Before-and-after change records:
[Start of section]

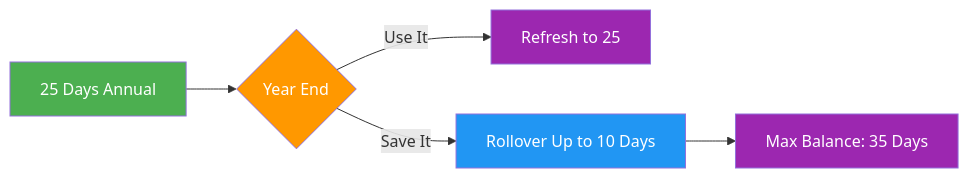
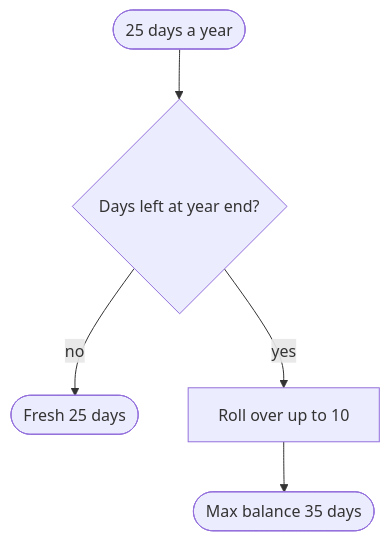
Before and after one commit to ultralytics/handbook: the first of 2 diagrams in docs/en/people/pto-policy.md, drawn with Mermaid. The commit also changed other lines of this file and 16 other files, not shown here.

Commit message:
Migrate handbook Mermaid diagrams to the unified design system (#363)

````diff
--- a/docs/en/people/pto-policy.md
+++ b/docs/en/people/pto-policy.md
@@ -59,12 +59,7 @@
 ```mermaid
-graph LR
-    A[25 Days Annual]:::start --> B{Year End}:::decide
-    B -->|Use It| C[Refresh to 25]:::out
-    B -->|Save It| D[Rollover Up to 10 Days]:::proc
-    D --> E[Max Balance: 35 Days]:::out
-
-    classDef start fill:#4CAF50,color:#fff
-    classDef proc fill:#2196F3,color:#fff
-    classDef decide fill:#FF9800,color:#fff
-    classDef out fill:#9C27B0,color:#fff
+flowchart TD
+    A([25 days a year]) --> B{Days left at year end?}
+    B -->|no| C([Fresh 25 days])
+    B -->|yes| D[Roll over up to 10]
+    D --> E([Max balance 35 days])
 ```
````
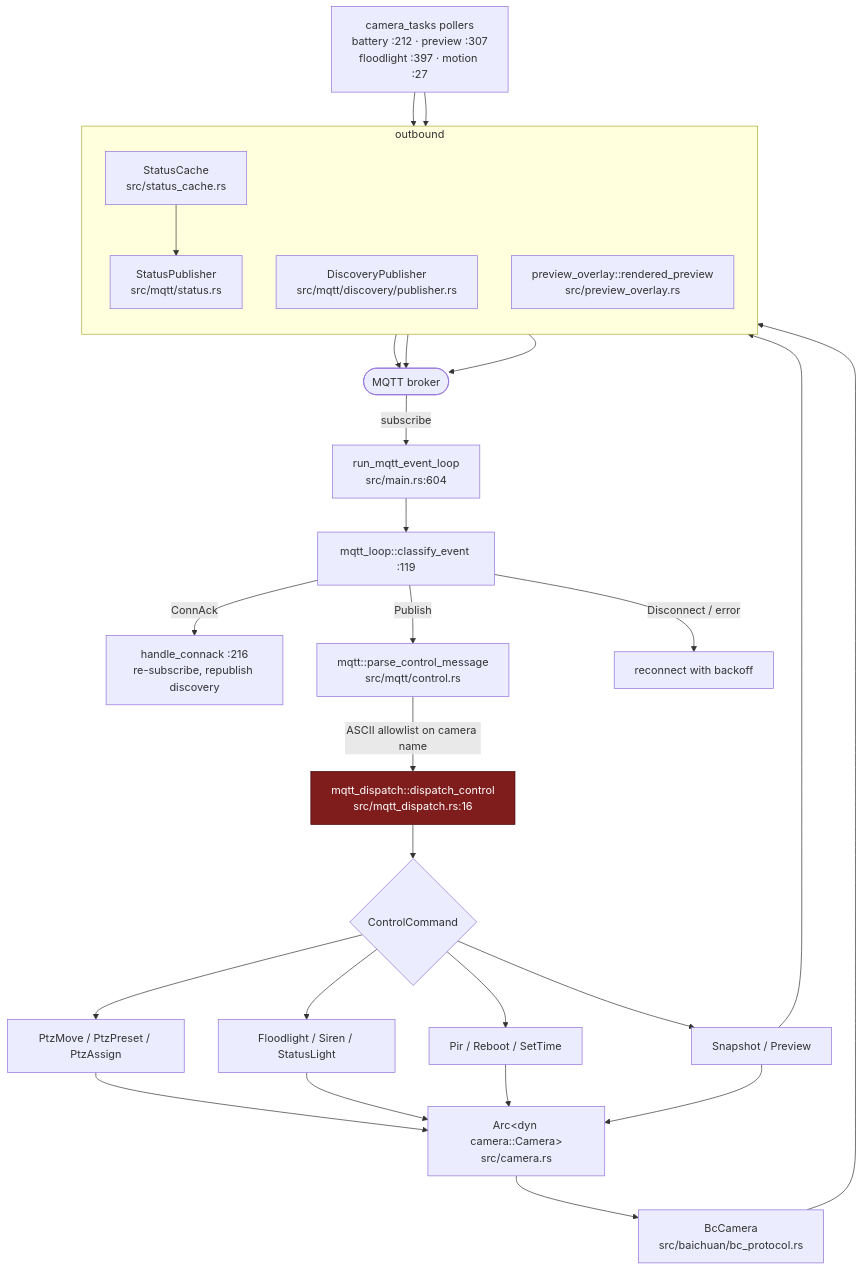
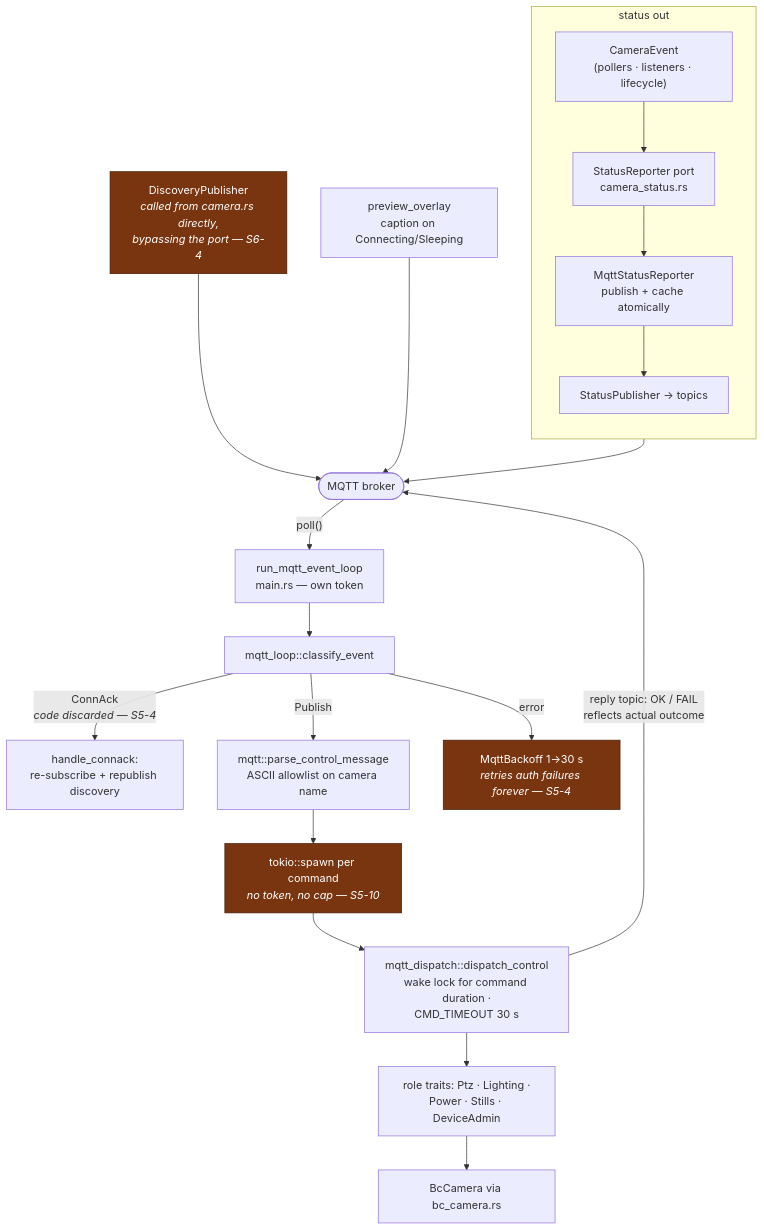
One commit to hsoj/bairelay changed the ninth of 14 diagrams in docs/code-paths.md. Above: the diagram before and after it, drawn with Mermaid. The commit also changed other lines of this file and 7 other files, not shown here.

````diff
--- a/docs/code-paths.md
+++ b/docs/code-paths.md
@@ -415,45 +337,32 @@
 ```mermaid
 flowchart TD
     BROKER([MQTT broker])
 
-    BROKER -->|"subscribe"| EL["run_mqtt_event_loop<br/>src/main.rs:604"]
-    EL --> CE["mqtt_loop::classify_event :119"]
+    BROKER -->|"poll()"| EL["run_mqtt_event_loop<br/>main.rs — own token"]
+    EL --> CE["mqtt_loop::classify_event"]
+    CE -->|"ConnAck<br/><i>code discarded — S5-4</i>"| CA["handle_connack:<br/>re-subscribe + republish discovery"]
+    CE -->|"Publish"| PC["mqtt::parse_control_message<br/>ASCII allowlist on camera name"]
+    CE -->|"error"| BK["MqttBackoff 1→30 s<br/><i>retries auth failures forever — S5-4</i>"]
 
-    CE -->|"ConnAck"| CA["handle_connack :216<br/>re-subscribe, republish discovery"]
-    CE -->|"Publish"| PC["mqtt::parse_control_message<br/>src/mqtt/control.rs"]
-    CE -->|"Disconnect / error"| RC["reconnect with backoff"]
+    PC --> SPAWN["tokio::spawn per command<br/><i>no token, no cap — S5-10</i>"]
+    SPAWN --> DC["mqtt_dispatch::dispatch_control<br/>wake lock for command duration ·<br/>CMD_TIMEOUT 30 s"]
+    DC --> ROLES["role traits: Ptz · Lighting ·<br/>Power · Stills · DeviceAdmin"]
+    ROLES --> BCAM["BcCamera via bc_camera.rs"]
 
-    PC -->|"ASCII allowlist on camera name"| DC["mqtt_dispatch::dispatch_control<br/>src/mqtt_dispatch.rs:16"]
-
-    DC --> CMD{ControlCommand}
-    CMD --> C1["PtzMove / PtzPreset / PtzAssign"]
-    CMD --> C2["Floodlight / Siren / StatusLight"]
-    CMD --> C3["Pir / Reboot / SetTime"]
-    CMD --> C4["Snapshot / Preview"]
-
-    C1 --> DRV["Arc&lt;dyn camera::Camera&gt;<br/>src/camera.rs"]
-    C2 --> DRV
-    C3 --> DRV
-    C4 --> DRV
-
-    DRV --> BCC["BcCamera<br/>src/baichuan/bc_protocol.rs"]
-
-    subgraph PUB ["outbound"]
+    subgraph OUTB ["status out"]
         direction TB
-        SP["StatusPublisher<br/>src/mqtt/status.rs"]
-        DP["DiscoveryPublisher<br/>src/mqtt/discovery/publisher.rs"]
-        SC["StatusCache<br/>src/status_cache.rs"]
-        OV["preview_overlay::rendered_preview<br/>src/preview_overlay.rs"]
+        EV["CameraEvent<br/>(pollers · listeners · lifecycle)"]
+        SR["StatusReporter port<br/>camera_status.rs"]
+        MSR["MqttStatusReporter<br/>publish + cache atomically"]
+        SP["StatusPublisher → topics"]
+        EV --> SR --> MSR --> SP
     end
 
-    BCC --> SC --> SP --> BROKER
-    DP --> BROKER
-    OV --> BROKER
+    DP["DiscoveryPublisher<br/><i>called from camera.rs directly,<br/>bypassing the port — S6-4</i>"] --> BROKER
+    OV["preview_overlay<br/>caption on Connecting/Sleeping"] --> BROKER
+    SP --> BROKER
+    DC -->|"reply topic: OK / FAIL<br/>reflects actual outcome"| BROKER
 
-    POLL["camera_tasks pollers<br/>battery :212 · preview :307<br/>floodlight :397 · motion :27"] --> SC
-    POLL --> OV
-    C4 --> OV
-
-    classDef issue fill:#7f1d1d,stroke:#450a0a,color:#fff
-    class DC issue
+    classDef warn fill:#78350f,stroke:#451a03,color:#fff
+    class SPAWN,BK,DP warn
 ```
````
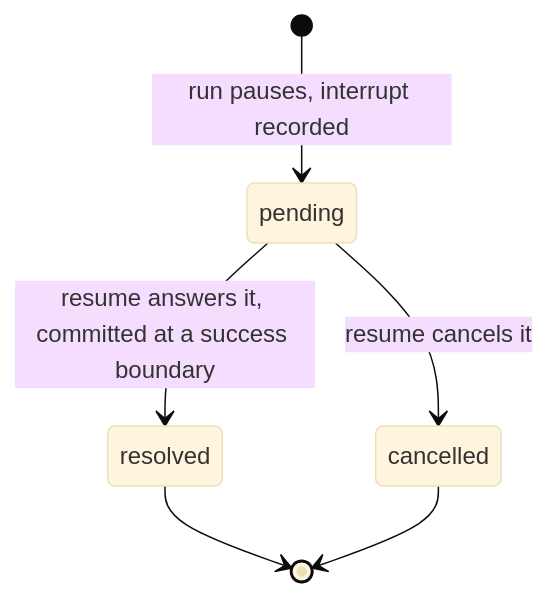
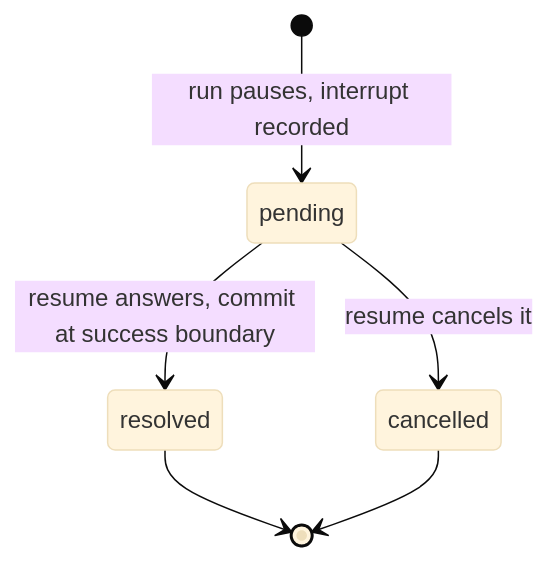
The second of 2 diagrams in docs/persistence/chat-persistence.md (SystemSculpt/ai), drawn with Mermaid (base theme) before and after one commit. The commit also changed other lines of this file and 141 other files, not shown here.

````diff
--- a/docs/persistence/chat-persistence.md
+++ b/docs/persistence/chat-persistence.md
@@ -169,8 +117,8 @@
 ```mermaid
 stateDiagram-v2
     [*] --> pending : run pauses, interrupt recorded
-    pending --> resolved : resume answers it, committed at a success boundary
+    pending --> resolved : resume answers, commit at success boundary
     pending --> cancelled : resume cancels it
     resolved --> [*]
     cancelled --> [*]
 ```
````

[End of section]

Show a copy of each line from the data that includes the word "people".

Before and after one commit to ultralytics/handbook: the first of 2 diagrams in docs/en/people/pto-policy.md, drawn with Mermaid. The commit also changed other lines of this file and 16 other files, not shown here.
--- a/docs/en/people/pto-policy.md
+++ b/docs/en/people/pto-policy.md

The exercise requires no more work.